Well it goes without saying these days have been an adjustment for most of us and we’re all figuring out the best ways to cope with it. As difficult as it can be emotionally and financially, my hope is that most of you are quarantined at home doing the best you can while we wait and see how the days continue to unfold.
I have been in self-isolation for over two weeks now, only venturing out when necessary. The rest of the time, I’ve been home…working some, reading some, and cooking a whole lot more.
Cooking is my coping method. Not only does it keep me busy (sometimes for hours) but it brings me joy, makes me feel useful, and best of all, leaves me with a fridge full of good food to eat for days.
With all of the panic buying that’s been taking place, especially for pantry items/non-perishables, I’m sure it’s left a lot of you with more cans and bags of dried beans than you know what to do with.
But fear not! I already keep a surplus of dried beans handy and I love to make a big batch for the week to use in different ways.
Here is a quick video I made that uses one 16oz bag of dried garbanzo beans three different ways: falafel, hummus and cooked beans. See below for individual recipes and notes.
To begin any of the three recipes, start by pouring the bag of dried garbanzo beans into a large bowl and covering with water to soak overnight. Once soaked, rinse them well with cool water.
Notes: Falafel is typically made with just parsley but I love to add different greens for extra nutrition and just to use up extra greens I might have. I feel that it doesn’t affect the flavor but try it out as you see fit. There are countless recipes using canned garbanzo beans but I have not had much success with any of them. I have found the best method is to use dried beans that have been soaked overnight for the right texture.
Notes: I cook the beans with kombu, a seaweed to aid in digestion, it’s totally optional but I have found it beneficial. It does not add any taste or texture to the beans. You can remove the garbanzo bean skins for extra smooth hummus (very time consuming but worth it if you want the smoothest texture.) I prefer to make the hummus when the garbanzo beans are still warm but you can pre-cook them and keep them in the fridge until you’re ready to make it. If using canned beans, follow the same process but drain and rinse the beans first (they do not need to be cooked ahead of time).
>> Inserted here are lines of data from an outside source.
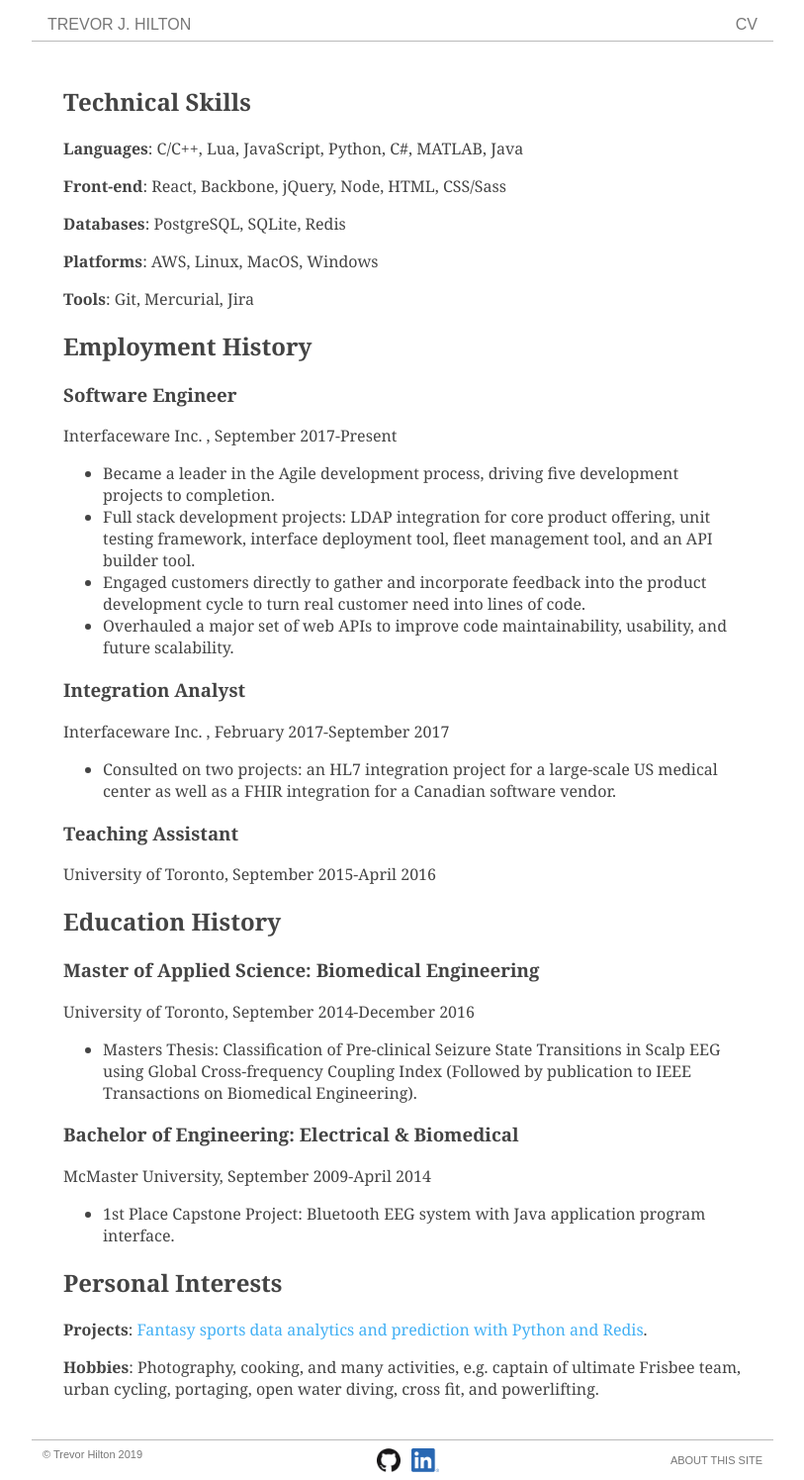
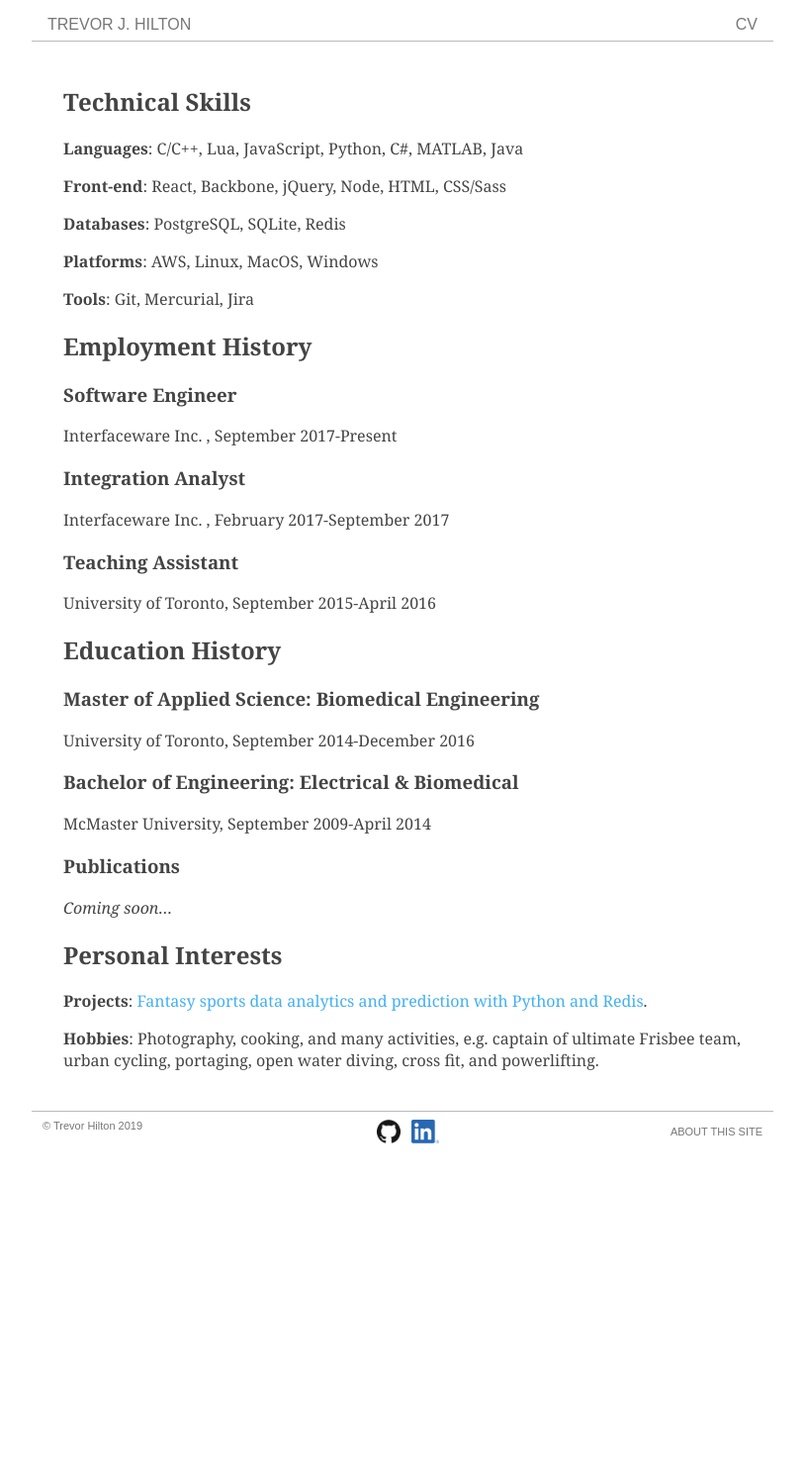
Before and after one commit to hiltontj/hiltontj.github.io, a Jekyll site: the page built from docs/cv/index.md, in a window 1280 px wide. Shown: the whole page at 99% size, without its empty margins (233-1046 px from the left). Built offline with Jekyll 4.4.1, drawn with Linux system fonts in a browser that asks for light colours; after the commit the page ends 1163 px from its top, so only the background shows below that.

Commit message:
remove details from CV, and add section for publications

```diff
--- a/docs/cv/index.md
+++ b/docs/cv/index.md
@@ -19,14 +19,9 @@
 ## Employment History
 ### Software Engineer
 Interfaceware Inc. , September 2017-Present
-- Became a leader in the Agile development process, driving five development projects to completion.
-- Full stack development projects: LDAP integration for core product offering, unit testing framework, interface deployment tool, fleet management tool, and an API builder tool.
-- Engaged customers directly to gather and incorporate feedback into the product development cycle to turn real customer need into lines of code.
-- Overhauled a major set of web APIs to improve code maintainability, usability, and future scalability.
 
 ### Integration Analyst
 Interfaceware Inc. , February 2017-September 2017
-- Consulted on two projects: an HL7 integration project for a large-scale US medical center as well as a FHIR integration for a Canadian software vendor.
 
 ### Teaching Assistant
 University of Toronto, September 2015-April 2016
@@ -34,11 +29,12 @@
 ## Education History
 ### Master of Applied Science: Biomedical Engineering
 University of Toronto, September 2014-December 2016
-- Masters Thesis: Classification of Pre-clinical Seizure State Transitions in Scalp EEG using Global Cross-frequency Coupling Index (Followed by publication to IEEE Transactions on Biomedical Engineering).
 
 ### Bachelor of Engineering: Electrical & Biomedical
 McMaster University, September 2009-April 2014
-- 1st Place Capstone Project: Bluetooth EEG system with Java application program interface.
+
+### Publications
+_Coming soon..._
 
 ## Personal Interests
 **Projects**: [Fantasy sports data analytics and prediction with Python and Redis](https://github.com/hiltontj/yfs){:target="_blank"}.
```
Notes: I cook the beans with kombu, a seaweed to aid in digestion, it’s totally optional but I have found it beneficial. It does not add any taste or texture to the beans. You can use canned beans as well just make sure to drain and rinse them well beforehand. This base works well for any type of bean. I love the delicate flavor of the shallots but you can use any variety of onion you might have on hand. You can also add some red pepper flakes if you like it spicy.